| TASK TO CARRY OUT |
Below are some records. Pull every line that contains the word "components".
======== DATA FOR THE TASK
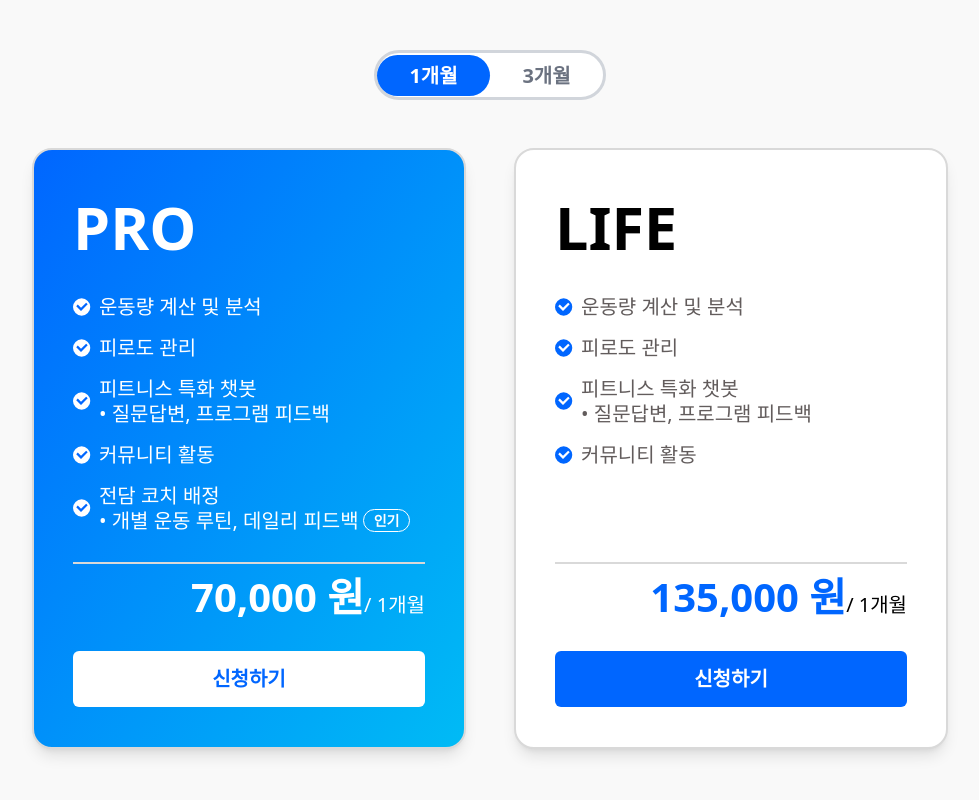
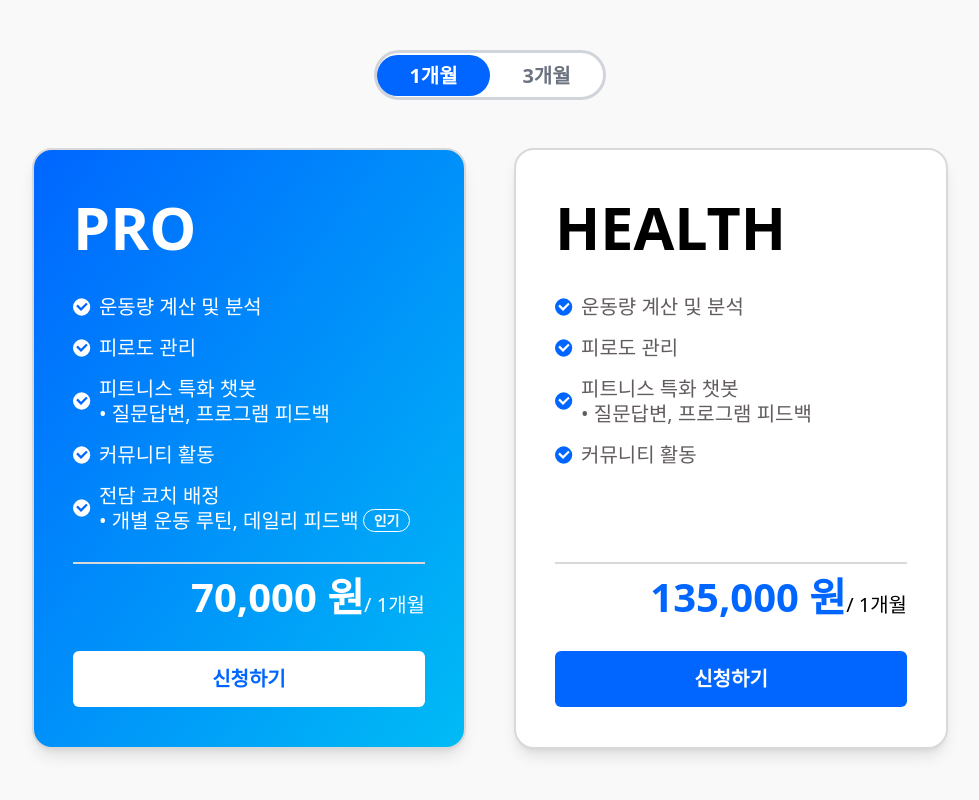
Before and after one commit to BoostPerformance/fitculator-io, a Next.js app: page / in a window 1280 px wide. Shown: the part 6117-6917 px from the top of the page, without its empty margins (150-1129 px from the left). Built offline with nearby package versions, Linux system fonts and the light colour scheme.

Commit message:
오탈자 수정

```diff
--- a/src/components/products.tsx
+++ b/src/components/products.tsx
@@ -64,7 +64,7 @@ const Product = () => {
           selectedPeriod={selectedPeriod}
         />
         <ProductItem
-          title="LIFE"
+          title="HEALTH"
           descriptions={[
             '운동량 계산 및 분석',
             '피로도 관리',
```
================
| TASK SOLUTION |
--- a/src/components/products.tsx
+++ b/src/components/products.tsx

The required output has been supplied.